* TASK ITEM:
Using "install" as the search string, find the matching lines below and copy them.

[Before-and-after change data]
"""

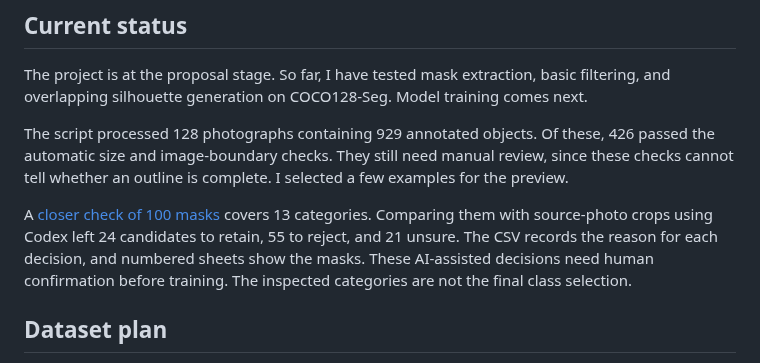
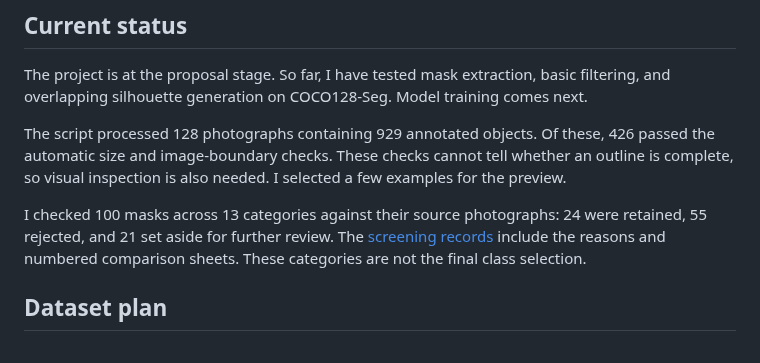
Before and after one commit to Sunnnnnyh/guess-the-shadows, a Markdown page: README.md, the part around the change. Rendered like a GitHub page.

```diff
--- a/README.md
+++ b/README.md
@@ -8,9 +8,9 @@ Can a model recognize an object from its silhouette? What happens when two silho
 
 The project is at the proposal stage. So far, I have tested mask extraction, basic filtering, and overlapping silhouette generation on COCO128-Seg. Model training comes next.
 
-The script processed 128 photographs containing 929 annotated objects. Of these, 426 passed the automatic size and image-boundary checks. They still need manual review, since these checks cannot tell whether an outline is complete. I selected a few examples for the preview.
+The script processed 128 photographs containing 929 annotated objects. Of these, 426 passed the automatic size and image-boundary checks. These checks cannot tell whether an outline is complete, so visual inspection is also needed. I selected a few examples for the preview.
 
-A [closer check of 100 masks](evidence/README.md) covers 13 categories. Comparing them with source-photo crops using Codex left 24 candidates to retain, 55 to reject, and 21 unsure. The CSV records the reason for each decision, and numbered sheets show the masks. These AI-assisted decisions need human confirmation before training. The inspected categories are not the final class selection.
+I checked 100 masks across 13 categories against their source photographs: 24 were retained, 55 rejected, and 21 set aside for further review. The [screening records](evidence/README.md) include the reasons and numbered comparison sheets. These categories are not the final class selection.
 
 ## Dataset plan
 
```
Also changed, not shown: evidence/README.md (+2 -2 lines), evidence/mask_review.png, evidence/mask_review_page_1.png, evidence/mask_review_page_2.png, evidence/mask_review_page_3.png, evidence/mask_review_page_4.png, evidence/mask_review_page_5.png, 3 other files.
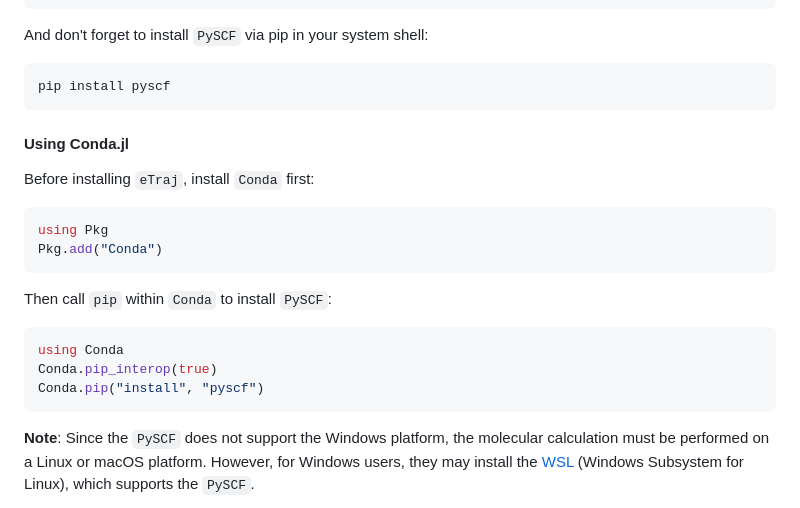
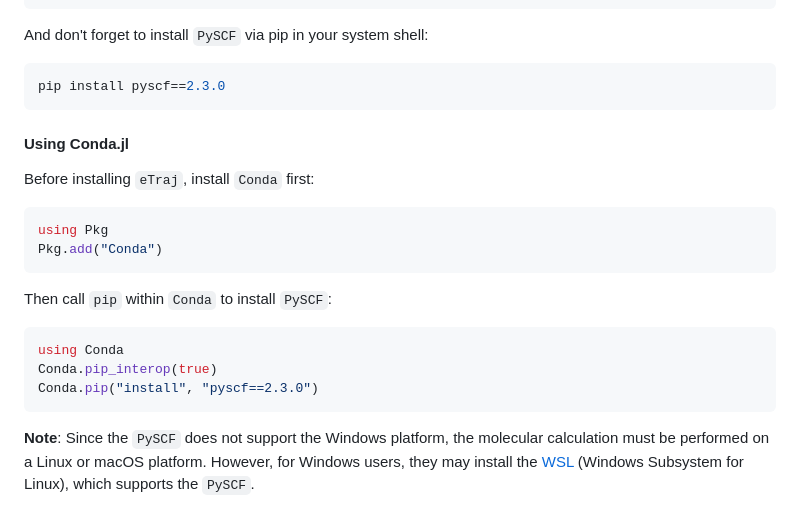
Before and after one commit to TheStarAlight/eTraj.jl, a Markdown page: README.md, the part around the change. GitHub-like rendering.

Commit message:
misc(doc/pyscf_ver) Added hints to install `pyscf`@2.3.0 because new version 2.7.0 gave wrong results.

````diff
--- a/README.md
+++ b/README.md
@@ -143,7 +143,7 @@ Pkg.build("PyCall")
 And don't forget to install `PySCF` via pip in your system shell:
 
 ```bash
-pip install pyscf
+pip install pyscf==2.3.0
 ```
 
 #### Using Conda.jl
@@ -160,7 +160,7 @@ Then call `pip` within `Conda` to install `PySCF`:
 ```julia
 using Conda
 Conda.pip_interop(true)
-Conda.pip("install", "pyscf")
+Conda.pip("install", "pyscf==2.3.0")
 ```
 
 **Note**:
````
Also changed, not shown: docs/src/index.md (+2 -2 lines).
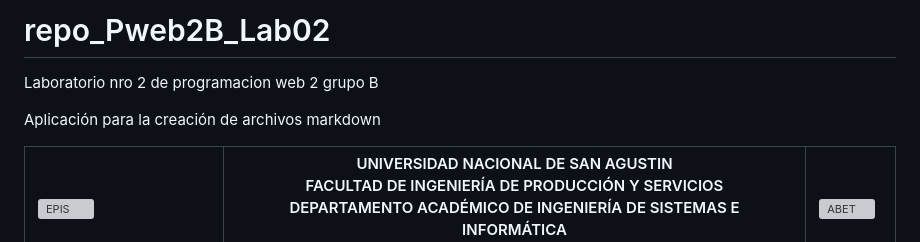
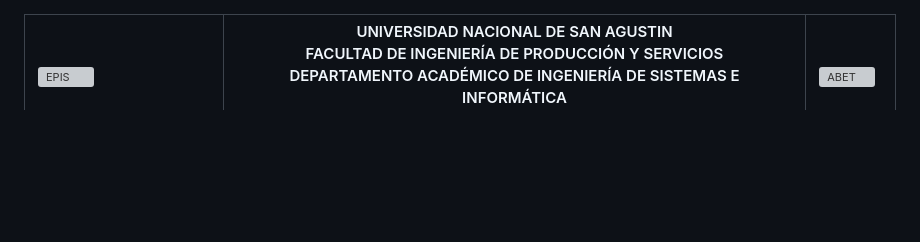
Before and after one commit to jcondoripin/repo_Pweb2B_Lab02, a Markdown page: README.md, the part around the change. Rendered like a GitHub page; blank space fills up the shorter version; grey boxes are pictures that could not be loaded.

```diff
--- a/README.md
+++ b/README.md
@@ -1,8 +1,3 @@
-# repo_Pweb2B_Lab02
-Laboratorio nro 2 de programacion web 2 grupo B
-
-Aplicación para la creación de archivos markdown
-
 
 <div align="center">
 <table>
```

"""

* OUTPUT OF THE EXERCISE:
misc(doc/pyscf_ver) Added hints to install `pyscf`@2.3.0 because new version 2.7.0 gave wrong results.
 And don't forget to install `PySCF` via pip in your system shell:
-pip install pyscf
+pip install pyscf==2.3.0
@@ -160,7 +160,7 @@ Then call `pip` within `Conda` to install `PySCF`:
-Conda.pip("install", "pyscf")
+Conda.pip("install", "pyscf==2.3.0")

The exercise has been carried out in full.